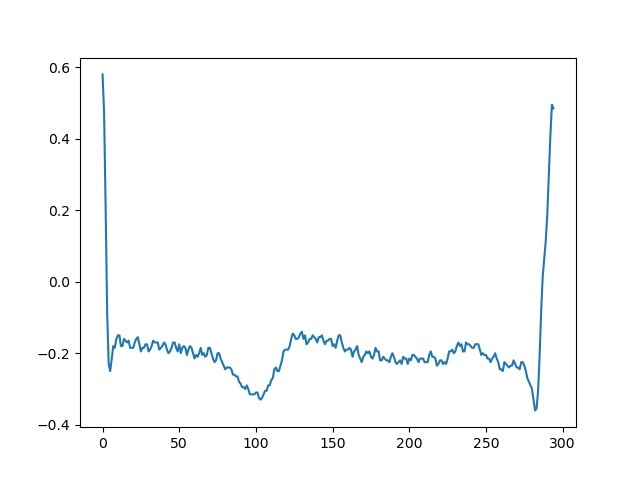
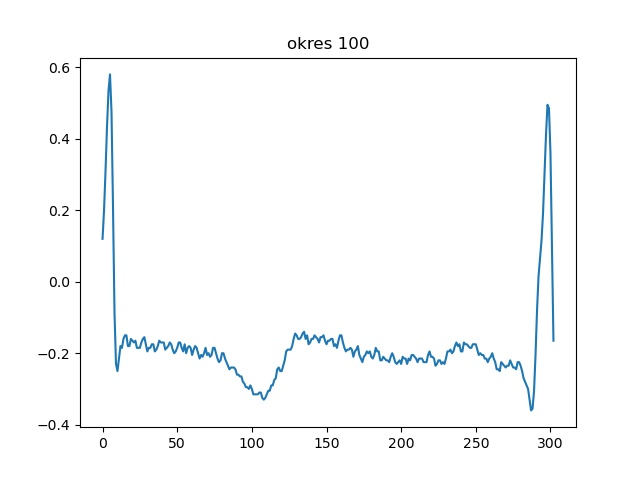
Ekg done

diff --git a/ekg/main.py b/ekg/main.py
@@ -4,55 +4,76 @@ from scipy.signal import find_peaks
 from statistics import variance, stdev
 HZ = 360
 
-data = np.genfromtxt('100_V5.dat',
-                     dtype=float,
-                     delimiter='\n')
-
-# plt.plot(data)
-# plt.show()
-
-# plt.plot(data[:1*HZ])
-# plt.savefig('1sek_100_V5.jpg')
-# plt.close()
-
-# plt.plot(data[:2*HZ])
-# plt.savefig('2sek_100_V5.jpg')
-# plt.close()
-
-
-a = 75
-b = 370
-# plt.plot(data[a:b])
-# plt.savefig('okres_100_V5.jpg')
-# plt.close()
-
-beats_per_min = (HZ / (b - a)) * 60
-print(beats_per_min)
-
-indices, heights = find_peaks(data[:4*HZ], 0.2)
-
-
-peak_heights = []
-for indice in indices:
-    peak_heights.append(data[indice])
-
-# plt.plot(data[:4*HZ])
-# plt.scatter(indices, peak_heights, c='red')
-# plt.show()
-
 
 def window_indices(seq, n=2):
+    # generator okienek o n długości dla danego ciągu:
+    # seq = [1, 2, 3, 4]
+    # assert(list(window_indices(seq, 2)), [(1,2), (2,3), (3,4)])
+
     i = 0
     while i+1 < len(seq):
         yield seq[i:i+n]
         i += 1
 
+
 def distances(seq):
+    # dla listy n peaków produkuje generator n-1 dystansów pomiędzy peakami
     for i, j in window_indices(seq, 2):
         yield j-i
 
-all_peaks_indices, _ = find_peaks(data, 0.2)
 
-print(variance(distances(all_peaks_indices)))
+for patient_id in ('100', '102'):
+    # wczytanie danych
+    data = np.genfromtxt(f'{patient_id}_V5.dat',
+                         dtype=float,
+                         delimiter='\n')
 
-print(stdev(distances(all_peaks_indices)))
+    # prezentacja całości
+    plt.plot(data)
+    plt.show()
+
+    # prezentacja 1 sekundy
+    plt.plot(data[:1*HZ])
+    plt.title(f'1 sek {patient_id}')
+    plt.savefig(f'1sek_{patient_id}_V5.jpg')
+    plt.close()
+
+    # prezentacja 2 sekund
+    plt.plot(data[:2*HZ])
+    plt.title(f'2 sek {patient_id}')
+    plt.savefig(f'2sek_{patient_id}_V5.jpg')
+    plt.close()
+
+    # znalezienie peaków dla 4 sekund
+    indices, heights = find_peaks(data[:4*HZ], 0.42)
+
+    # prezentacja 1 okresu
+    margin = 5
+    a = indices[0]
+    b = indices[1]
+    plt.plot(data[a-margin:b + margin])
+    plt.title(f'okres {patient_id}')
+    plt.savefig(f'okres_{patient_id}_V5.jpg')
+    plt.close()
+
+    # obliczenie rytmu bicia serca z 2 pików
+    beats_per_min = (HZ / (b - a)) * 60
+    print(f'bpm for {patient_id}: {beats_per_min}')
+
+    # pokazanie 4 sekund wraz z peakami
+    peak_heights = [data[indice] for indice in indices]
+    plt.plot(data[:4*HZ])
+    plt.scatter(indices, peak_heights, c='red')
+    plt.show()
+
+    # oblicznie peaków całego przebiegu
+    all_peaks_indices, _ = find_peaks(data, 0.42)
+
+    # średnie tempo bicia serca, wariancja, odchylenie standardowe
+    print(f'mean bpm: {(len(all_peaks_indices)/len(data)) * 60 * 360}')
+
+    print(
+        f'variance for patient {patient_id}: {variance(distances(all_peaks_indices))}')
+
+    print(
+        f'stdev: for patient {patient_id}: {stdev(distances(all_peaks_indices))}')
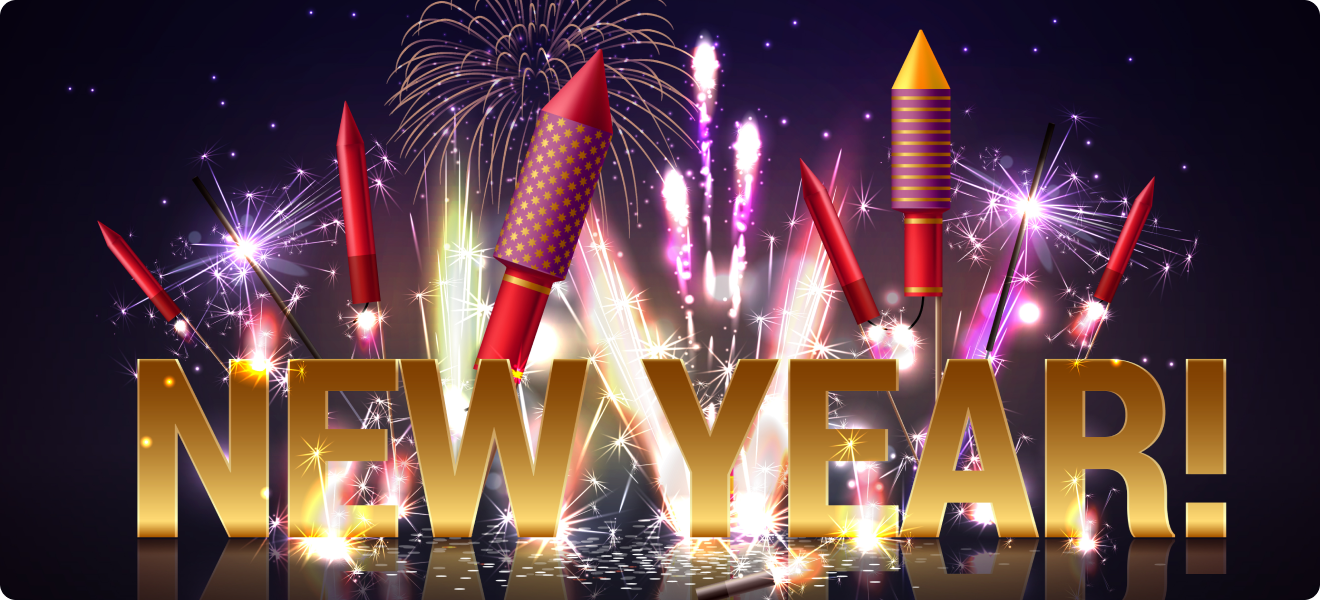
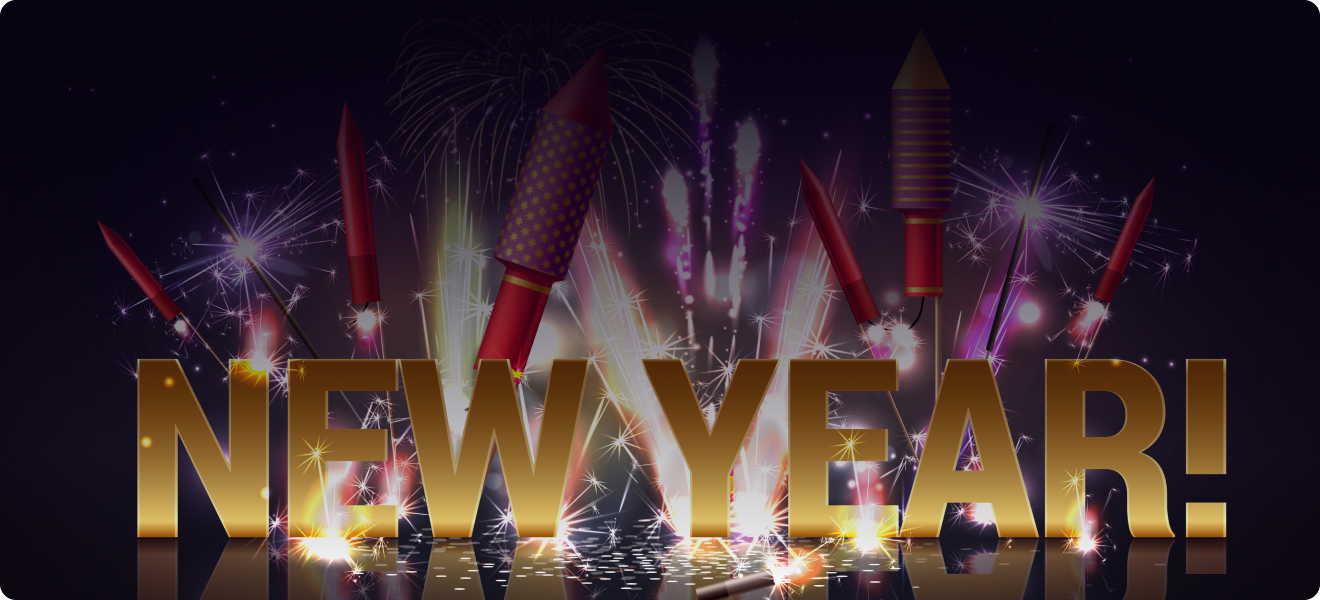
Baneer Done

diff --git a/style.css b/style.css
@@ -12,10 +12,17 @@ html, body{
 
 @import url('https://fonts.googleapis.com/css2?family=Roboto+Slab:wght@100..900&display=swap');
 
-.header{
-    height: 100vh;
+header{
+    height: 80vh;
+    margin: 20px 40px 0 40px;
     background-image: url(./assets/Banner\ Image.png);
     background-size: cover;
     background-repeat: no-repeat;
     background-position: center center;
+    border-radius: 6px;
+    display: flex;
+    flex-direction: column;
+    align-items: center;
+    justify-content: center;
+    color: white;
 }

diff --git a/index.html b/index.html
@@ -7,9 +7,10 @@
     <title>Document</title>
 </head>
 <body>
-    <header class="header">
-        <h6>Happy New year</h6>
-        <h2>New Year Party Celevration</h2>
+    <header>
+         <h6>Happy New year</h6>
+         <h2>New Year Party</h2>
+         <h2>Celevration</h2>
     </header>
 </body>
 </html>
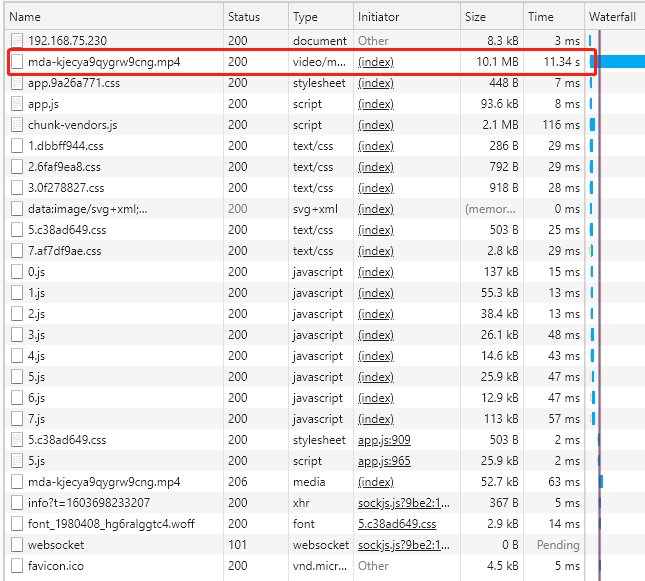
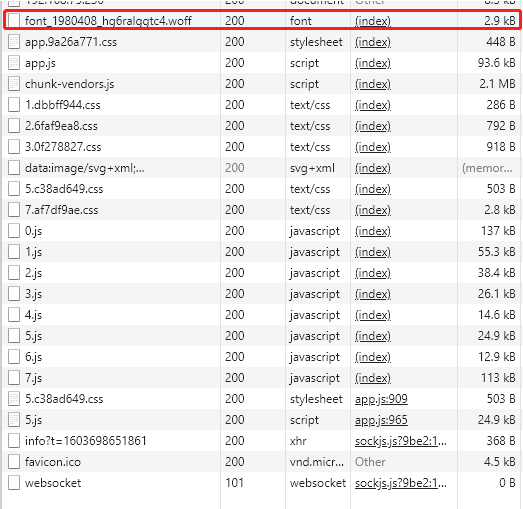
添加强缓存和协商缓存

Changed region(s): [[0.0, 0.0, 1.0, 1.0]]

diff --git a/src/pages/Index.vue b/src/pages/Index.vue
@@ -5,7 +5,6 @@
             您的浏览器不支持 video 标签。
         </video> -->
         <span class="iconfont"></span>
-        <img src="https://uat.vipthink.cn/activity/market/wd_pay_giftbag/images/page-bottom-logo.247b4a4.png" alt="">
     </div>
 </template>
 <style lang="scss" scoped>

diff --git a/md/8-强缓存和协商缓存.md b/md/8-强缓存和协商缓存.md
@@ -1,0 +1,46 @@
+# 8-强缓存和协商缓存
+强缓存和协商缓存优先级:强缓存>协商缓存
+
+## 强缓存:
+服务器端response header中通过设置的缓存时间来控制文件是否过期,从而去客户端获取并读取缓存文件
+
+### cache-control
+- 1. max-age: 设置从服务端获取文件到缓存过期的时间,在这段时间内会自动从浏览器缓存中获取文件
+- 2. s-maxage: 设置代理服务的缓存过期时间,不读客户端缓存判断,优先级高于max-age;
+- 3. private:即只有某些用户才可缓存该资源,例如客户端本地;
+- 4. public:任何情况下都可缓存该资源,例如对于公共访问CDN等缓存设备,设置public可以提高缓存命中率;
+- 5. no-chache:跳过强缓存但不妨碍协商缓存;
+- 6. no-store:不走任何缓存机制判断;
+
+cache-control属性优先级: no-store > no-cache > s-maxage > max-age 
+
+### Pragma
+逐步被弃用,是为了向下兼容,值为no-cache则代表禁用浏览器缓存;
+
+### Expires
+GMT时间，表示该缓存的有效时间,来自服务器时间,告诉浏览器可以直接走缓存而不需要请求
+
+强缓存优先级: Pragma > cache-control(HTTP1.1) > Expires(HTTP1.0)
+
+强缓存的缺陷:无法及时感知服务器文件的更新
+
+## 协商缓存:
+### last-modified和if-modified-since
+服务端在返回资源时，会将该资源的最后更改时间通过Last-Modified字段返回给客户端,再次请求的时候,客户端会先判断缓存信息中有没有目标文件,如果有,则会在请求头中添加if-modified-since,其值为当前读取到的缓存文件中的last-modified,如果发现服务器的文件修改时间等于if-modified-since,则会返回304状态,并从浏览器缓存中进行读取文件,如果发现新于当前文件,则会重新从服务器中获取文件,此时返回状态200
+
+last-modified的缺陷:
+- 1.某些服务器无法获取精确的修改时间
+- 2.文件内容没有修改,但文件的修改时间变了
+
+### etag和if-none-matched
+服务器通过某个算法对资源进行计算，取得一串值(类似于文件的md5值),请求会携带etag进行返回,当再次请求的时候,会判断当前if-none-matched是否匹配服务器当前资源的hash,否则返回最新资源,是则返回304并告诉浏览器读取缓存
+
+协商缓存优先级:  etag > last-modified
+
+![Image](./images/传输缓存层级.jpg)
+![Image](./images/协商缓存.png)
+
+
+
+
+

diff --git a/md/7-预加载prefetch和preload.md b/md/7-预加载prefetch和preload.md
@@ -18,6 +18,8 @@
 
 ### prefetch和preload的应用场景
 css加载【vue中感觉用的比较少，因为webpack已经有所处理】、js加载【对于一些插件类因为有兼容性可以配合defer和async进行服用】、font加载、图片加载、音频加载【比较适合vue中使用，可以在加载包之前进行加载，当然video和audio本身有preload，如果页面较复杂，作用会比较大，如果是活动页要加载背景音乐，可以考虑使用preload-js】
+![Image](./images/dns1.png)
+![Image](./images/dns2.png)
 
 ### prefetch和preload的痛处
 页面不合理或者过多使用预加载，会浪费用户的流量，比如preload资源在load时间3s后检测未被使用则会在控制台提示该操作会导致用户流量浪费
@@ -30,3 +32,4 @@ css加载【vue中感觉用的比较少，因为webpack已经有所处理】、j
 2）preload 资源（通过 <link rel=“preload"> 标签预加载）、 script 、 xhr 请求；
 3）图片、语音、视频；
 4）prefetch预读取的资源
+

◆ ◆ ◆ ◆

• EXERCISE:
All that is needed is the exact run of lines from the start of the material above through the one containing "-# plt.plot(data[:4*HZ])", pictures left out.

• TASK OUTPUT:
Ekg done

diff --git a/ekg/main.py b/ekg/main.py
@@ -4,55 +4,76 @@ from scipy.signal import find_peaks
 from statistics import variance, stdev
 HZ = 360
 
-data = np.genfromtxt('100_V5.dat',
-                     dtype=float,
-                     delimiter='\n')
-
-# plt.plot(data)
-# plt.show()
-
-# plt.plot(data[:1*HZ])
-# plt.savefig('1sek_100_V5.jpg')
-# plt.close()
-
-# plt.plot(data[:2*HZ])
-# plt.savefig('2sek_100_V5.jpg')
-# plt.close()
-
-
-a = 75
-b = 370
-# plt.plot(data[a:b])
-# plt.savefig('okres_100_V5.jpg')
-# plt.close()
-
-beats_per_min = (HZ / (b - a)) * 60
-print(beats_per_min)
-
-indices, heights = find_peaks(data[:4*HZ], 0.2)
-
-
-peak_heights = []
-for indice in indices:
-    peak_heights.append(data[indice])
-
-# plt.plot(data[:4*HZ])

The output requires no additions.